EXERCISE INSTRUCTIONS: What lines in the records below mention "shorter"? List them all.

(Before-and-after change data)
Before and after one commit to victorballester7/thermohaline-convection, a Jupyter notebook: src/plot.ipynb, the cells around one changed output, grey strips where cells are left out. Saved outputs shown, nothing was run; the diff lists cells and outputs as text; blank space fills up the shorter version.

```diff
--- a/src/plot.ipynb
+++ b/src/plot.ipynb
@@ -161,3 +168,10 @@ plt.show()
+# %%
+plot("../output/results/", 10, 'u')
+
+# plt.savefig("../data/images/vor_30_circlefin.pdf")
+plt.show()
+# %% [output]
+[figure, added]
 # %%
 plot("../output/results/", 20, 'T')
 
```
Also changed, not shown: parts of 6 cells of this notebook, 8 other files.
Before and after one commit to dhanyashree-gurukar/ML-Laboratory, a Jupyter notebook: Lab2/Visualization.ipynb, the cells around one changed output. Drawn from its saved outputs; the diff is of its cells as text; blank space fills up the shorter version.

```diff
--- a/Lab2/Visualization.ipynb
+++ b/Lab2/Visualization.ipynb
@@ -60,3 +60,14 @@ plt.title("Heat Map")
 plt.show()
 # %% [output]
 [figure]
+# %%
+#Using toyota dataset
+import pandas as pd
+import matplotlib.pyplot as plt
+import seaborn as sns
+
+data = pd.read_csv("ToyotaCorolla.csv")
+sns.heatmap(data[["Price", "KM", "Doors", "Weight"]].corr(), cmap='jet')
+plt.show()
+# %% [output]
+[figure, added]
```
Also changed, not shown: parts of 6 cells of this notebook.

RESULT BELOW:
Before and after one commit to victorballester7/thermohaline-convection, a Jupyter notebook: src/plot.ipynb, the cells around one changed output, grey strips where cells are left out. Saved outputs shown, nothing was run; the diff lists cells and outputs as text; blank space fills up the shorter version.
Before and after one commit to dhanyashree-gurukar/ML-Laboratory, a Jupyter notebook: Lab2/Visualization.ipynb, the cells around one changed output. Drawn from its saved outputs; the diff is of its cells as text; blank space fills up the shorter version.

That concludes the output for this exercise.